'Gabrielle Ray said, 'I am always dancing; I love it! When I don't dance, I sing. What else is there to do?'

Gabrielle Ray – Les Merveilleuses – The Globe – Monday 15th April 1907

DALY’S THEATRE.

 

Mr. George Edwardes is not the man to rest on his oars, or to be satisfied with any piece he produces if he thinks that, it can by any possibility be improved. On Saturday night he made some additions to that charming opera, “The Lady Dandies,” otherwise “Les Merveilleuses,” which give fresh opportunities to Miss Denise Orme and Miss Gabrielle Ray. For the first-named he has introduced a new song “The Little Bird of Blue,” to which she plays her own accompaniment on the harp. Miss Orme is a thoroughly accomplished musician. That she is a fine vocalist we have long been aware; in “The Little Michus” she showed us that she can play the violin like an expert, and now she proves her mastery over that graceful instrument, the harp. The new song, in which she was supported by a beautifully dressed chorus, was most heartily received. Miss Gabrielle Ray, who is rapidly winning her way to the front, has also been given a new song, which she shares with Mr. W. H. Berry, called “Etiquette,” and a new dance to follow it. Miss Ray sings with point, and her dancing is worthy of the very best traditions of Daly’s theatre, for it is absolutely effortless, and the embodiment of grace. Miss Evie Green’s fine person and splendid voice, Mr. Huntley Wright’s humour and energy, Mr. Evett’s beautiful singing, Mr. Louis Bradfield’s clever study of Lagorille, and the comicalities of Messrs. W. H. Berry and Fred Kaye, not to speak of the beauty and magnificent dresses of the chorus, all contribute to a delightful entertainment.

 

The Globe – Monday 15th April 1907

 

March 8, 2020 Posted by | Gabrielle Ray, Social History, The Lady Dandies, The Merveilleuses, Uncategorized | , , , , , , , , , , | Leave a comment

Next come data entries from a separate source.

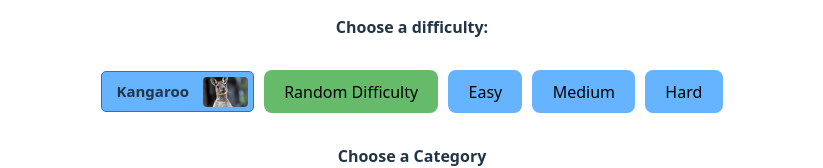
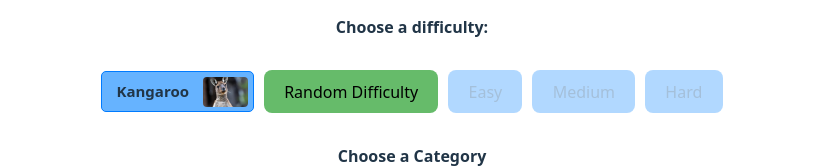
Before and after one commit to Ropold/QuizHub, a React (Vite) app in the folder frontend/: page /play in a window 1280 px wide. Shown: the part 186-354 px from the top of the page, without its empty margins (228-1051 px from the left). Built offline with nearby package versions, Linux system fonts and the light colour scheme; no server answers.

Commit message:
validation difficulty

```diff
--- a/frontend/src/components/Play.tsx
+++ b/frontend/src/components/Play.tsx
@@ -120,6 +120,14 @@ export default function Play(props: Readonly<ListOfAllQuestionsProps>) {
         setCategoryEnum(category);
     }
 
+    function difficultyExistsForCategory(difficulty: DifficultyEnum, category: CategoryWithRandom): boolean {
+        if (category === "RANDOM") {
+            return props.activeQuestionsWithNoK.some(q => q.difficultyEnum === difficulty);
+        }
+        return props.activeQuestionsWithNoK.some(q => q.difficultyEnum === difficulty && q.categoryEnum === category);
+    }
+
+
 
     return (
         <>
@@ -150,9 +158,9 @@ export default function Play(props: Readonly<ListOfAllQuestionsProps>) {
                                 <img src={kangarooLogo} alt="Kangaroo Logo" className="logo-image" />
                             </div>
                             <button className={`button-group-button ${difficultyEnum === "RANDOM" ? "active-button-deck-difficulty" : ""}`} onClick={() => {setDifficultyEnum("RANDOM"); if (categoryEnum === "KANGAROO") setCategoryEnum("RANDOM")}}>Random Difficulty</button>
-                            <button className={`button-group-button ${difficultyEnum === "EASY" ? "active-button-deck-difficulty" : ""}`} onClick={() => {setDifficultyEnum("EASY"); if (categoryEnum === "KANGAROO") setCategoryEnum("RANDOM")}}>Easy</button>
-                            <button className={`button-group-button ${difficultyEnum === "MEDIUM" ? "active-button-deck-difficulty" : ""}`} onClick={() => {setDifficultyEnum("MEDIUM"); if (categoryEnum === "KANGAROO") setCategoryEnum("RANDOM")}}>Medium</button>
-                            <button className={`button-group-button ${difficultyEnum === "HARD" ? "active-button-deck-difficulty" : ""}`} onClick={() => {setDifficultyEnum("HARD"); if (categoryEnum === "KANGAROO") setCategoryEnum("RANDOM")}}>Hard</button>
+                            <button className={`button-group-button ${difficultyEnum === "EASY" ? "active-button-deck-difficulty" : ""}`} onClick={() => { setDifficultyEnum("EASY"); if (categoryEnum === "KANGAROO") setCategoryEnum("RANDOM"); }} disabled={!props.activeQuestionsWithNoK.some(q => q.difficultyEnum === "EASY" && (categoryEnum === "RANDOM" || q.categoryEnum === categoryEnum))}>Easy</button>
+                            <button className={`button-group-button ${difficultyEnum === "MEDIUM" ? "active-button-deck-difficulty" : ""}`} onClick={() => { setDifficultyEnum("MEDIUM"); if (categoryEnum === "KANGAROO") setCategoryEnum("RANDOM"); }} disabled={!props.activeQuestionsWithNoK.some(q => q.difficultyEnum === "MEDIUM" && (categoryEnum === "RANDOM" || q.categoryEnum === categoryEnum))}>Medium</button>
+                            <button className={`button-group-button ${difficultyEnum === "HARD" ? "active-button-deck-difficulty" : ""}`} onClick={() => { setDifficultyEnum("HARD"); if (categoryEnum === "KANGAROO") setCategoryEnum("RANDOM"); }} disabled={!props.activeQuestionsWithNoK.some(q => q.difficultyEnum === "HARD" && (categoryEnum === "RANDOM" || q.categoryEnum === categoryEnum))}>Hard</button>
                         </div>
                     </div>
 
```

Gabrielle Ray – Betty – The Globe – Saturday 30th October 1915

The Theatre

 Miss Gabrielle Ray in “Betty.”

 

There is all the charm of romance and much of the sparkle of real humour in “Betty,” thanks quite as much to the attractive grace of Miss Winifred Barnes as to the efforts of authors and composers, and to the bright comedy of Mr. Tom Walls as Lord Playne. Last night there was a new comer to the cast in Miss Gabrielle Ray, who, in returning to Daly’s found many friends to welcome her reappearance. She was always a delightful dancer, but Miss Ray has gained in her art as an actress, and both her singing and speaking voice has improved in quality. Her rentrée was a real success. All the fun and alertness of Mr. Laurie de Frece, the boyish sprit of Roy Royston, the “heavy father” efforts of Mr. C. M. Lowne, and the easy methods of Mr. Donald Calthrop as the young lord who wins and finally woos, help to make of the musical play a very fresh and amusing performance.

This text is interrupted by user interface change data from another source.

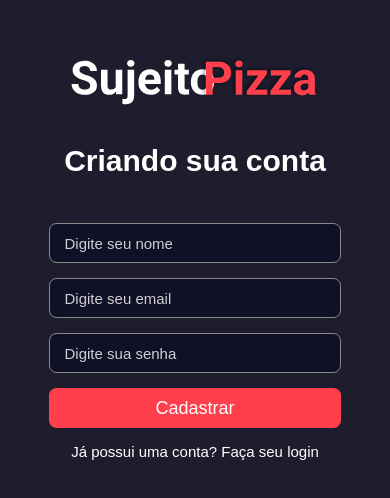
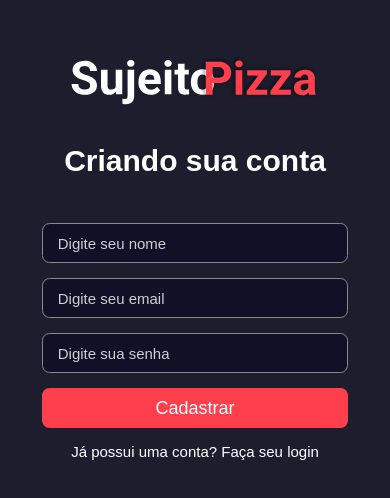
Before and after one commit to EvertonLDS815/pizza-front, a Next.js app: page /signup in a window 390 px wide. Shown: the part 170-668 px from the top of the page. Built offline with nearby package versions, Linux system fonts and the light colour scheme.

Commit message:
feat: add react-toastify

```diff
--- a/package.json
+++ b/package.json
@@ -16,6 +16,7 @@
     "react": "^18",
     "react-dom": "^18",
     "react-icons": "^4.11.0",
+    "react-toastify": "^9.1.3",
     "sass": "^1.69.0"
   },
   "devDependencies": {
--- a/src/contexts/authContext.tsx
+++ b/src/contexts/authContext.tsx
@@ -2,7 +2,9 @@ import {createContext, ReactNode, useState} from 'react';
 import {api} from '../services/apiClient';
 
 import {destroyCookie, setCookie, parseCookies} from 'nookies';
-import Router from 'next/router'
+import Router from 'next/router';
+
+import {toast} from 'react-toastify';
 type AuthContextData = {
     user?: UserProps;
     isAuthenticated: boolean;
@@ -34,10 +36,10 @@ export const AuthContext = createContext({} as AuthContextData)
 
 export function signOut() {
     try {
-        destroyCookie(undefined, '@nextauth.token')
-        Router.push('/')
+        destroyCookie(undefined, '@nextauth.token');
+        Router.push('/');
     } catch (err) {
-        console.log('Erro ao deslogar')
+        console.log('Erro ao deslogar');
     }
 }
 export function AuthProvider({children}: AuthProviderProps) {
@@ -49,7 +51,7 @@ export function AuthProvider({children}: AuthProviderProps) {
             const response = await api.post('/session', {
                 email,
                 password
-            })
+            });
 
             // console.log(response.data)
 
@@ -57,24 +59,26 @@ export function AuthProvider({children}: AuthProviderProps) {
             setCookie(undefined, '@nextauth.token', token, {
                 maxAge: 60 * 60 * 24 * 30, // expira em um mês
                 path: "/" // quais caminhos terão acesso ao cookie
-            })
+            });
 
             setUser({
                 id,
                 name,
                 email
-            })
+            });
 
             // passar as próximas requisições ao nosso token
 
             api.defaults.headers['Authorization'] = `Bearer ${token}`
 
             // Redirecionar o user para a /dashboard
+            toast.success('Logado com sucesso!');
 
-            Router.push('/dashboard')
+            Router.push('/dashboard');
 
         } catch(err) {
-            console.log(`Erro ao acessar ${err}`)
+            toast.error('Erro ao acessar!');
+            console.log(`Erro no ${err}`);
         }
     }
 
@@ -86,11 +90,12 @@ export function AuthProvider({children}: AuthProviderProps) {
                 password
             });
 
-            console.log("Cadastrado com sucesso!!!");
+            toast.success('Conta criada com sucesso!');
 
             Router.push('/');
         } catch (err) {
-            console.log(err);
+            toast.error('Erro ao cadastrar');
+            console.log('Erro: ', err);
         }
     }
 
--- a/src/pages/_app.tsx
+++ b/src/pages/_app.tsx
@@ -1,11 +1,15 @@
-import '../../styles/global.scss'
-import type { AppProps } from 'next/app'
+import '../../styles/global.scss';
+import type { AppProps } from 'next/app';
+import {ToastContainer} from 'react-toastify';
+import 'react-toastify/dist/ReactToastify.css';
+
 import {AuthProvider} from '../contexts/authContext'
 
 export default function App({ Component, pageProps }: AppProps) {
   return (
     <AuthProvider>
       <Component {...pageProps} />
+      <ToastContainer autoClose={3000}/>
     </AuthProvider>
   )
 }
--- a/src/pages/index.tsx
+++ b/src/pages/index.tsx
@@ -10,6 +10,7 @@ import { Button } from '@/components/ui/button';
 import {AuthContext} from '../contexts/authContext'
 
 import Link from 'next/link'
+import { toast } from 'react-toastify';
 
 export default function Home() {
   const {signIn} = useContext(AuthContext);
@@ -23,7 +24,7 @@ export default function Home() {
     event.preventDefault();
 
     if (email === '' || password === '') {
-      alert("Preencha todos os dados!!");
+      toast.warning('Preencha seus dados!');
       return;
     }
 
--- a/src/pages/signup/index.tsx
+++ b/src/pages/signup/index.tsx
@@ -3,6 +3,7 @@ import Head from 'next/head';
 import Image from 'next/image';
 import styles from '../../../styles/home.module.scss';
 import logoImg from '../../../public/logo.svg';
+import {toast} from 'react-toastify';
 
 import {Input} from '../../components/ui/input';
 import { Button } from '../../components/ui/button';
@@ -24,7 +25,7 @@ export default function SignUp() {
     event.preventDefault();
 
     if (name === '' || email === '' || password === '') {
-      alert("Preencha todos os campos!!")
+      toast.warning('Preencha todos os campos!');
       return;
     }
 
@@ -59,7 +60,7 @@ export default function SignUp() {
               onChange={(e) => setName(e.target.value)}
             />
             <Input
-              type="text"
+              type="email"
               placeholder="Digite seu email"
               value={email}
               onChange={(e) => setEmail(e.target.value)}
--- a/styles/home.module.scss
+++ b/styles/home.module.scss
@@ -20,7 +20,7 @@
     padding: 0 1.5rem;
 
     form {
-        width: 90%;
+        width: 80%;
         display: flex;
         flex-direction: column;
         padding-top: 2rem;
@@ -47,9 +47,14 @@
     }
 }
 
-@media (max-width: 420px) {
+@media (max-width: 430px) {
     .login {
         width: 95%;
+        padding: 0 1rem;
+
+        form {
+            width: 90%;
+        }
     }
     .logoImage {
         width: 250px;
```
Also changed, not shown: 1 other file (tests, documents, lock files or other folders).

The Globe,  Saturday 30th October 1915

May 15, 2017 Posted by | Actress, Betty, Daly's Theatre, Gabrielle Ray, Social History, Uncategorized | , , , , , , , , , | Leave a comment

Betty – The Globe – 25th Sep 1915

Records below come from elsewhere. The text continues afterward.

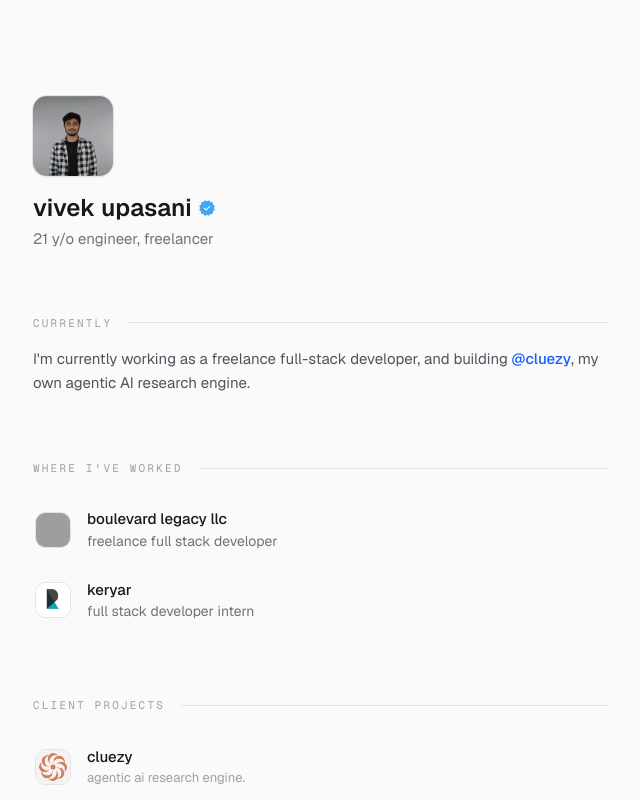
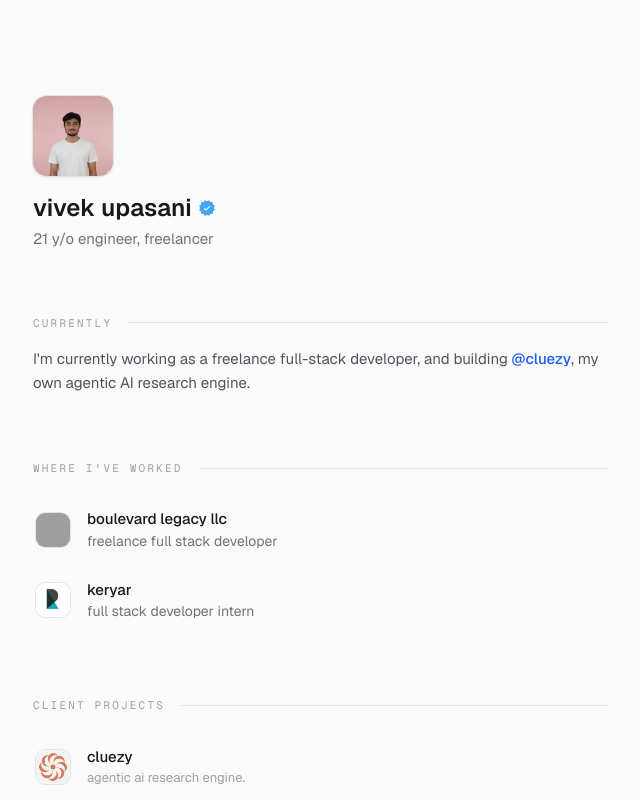
Before and after one commit to vivekupasani/portfolio-v2, a Next.js app: page / in a window 1280 px wide. Shown: the top 800 px of the page, without its empty margins (319-959 px from the left). Built offline with nearby package versions, Linux system fonts and the light colour scheme; grey boxes are pictures that could not be loaded.

Commit message:
add: new profile photo

```diff
--- a/app/page.tsx
+++ b/app/page.tsx
@@ -79,7 +79,7 @@
         {/* ── Profile ── */}
         <motion.div variants={fadeUp} className="mt-14">
           <Image
-            src="/me.jpg"
+            src="/vivek.png"
             alt="Vivek Upasani"
             width={80}
             height={80}
```
Also changed, not shown: public/vivek.png (added).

Betty - The Globe - 25th Sep 1915

Miss Gabrielle Ray returning to the stage.

Miss Gabrielle Ray, says the Daily Mail, is to return to the stage, and will make her appearance at Daly’s Theatre in about a fortnight as Estella, the pretty milliner, in “Betty.” She retired from Mr. George Edwardes’s management and the stage at the end of 19112. Yesterday she finally made up her mind that she would like to return to the theatre.

“Going back to Daly’s Theatre,” she said, “is almost like returning home after a long absence. The risk that I may be forgotten makes me nervous, but I have not forgotten the theatre, and I have not forgotten how to dance.”

The Globe – 25th Sep 1915

January 4, 2017 Posted by | Actress, Betty, Daly's Theatre, Gabrielle Ray, Social History, Uncategorized | , , , , , , , , , | Leave a comment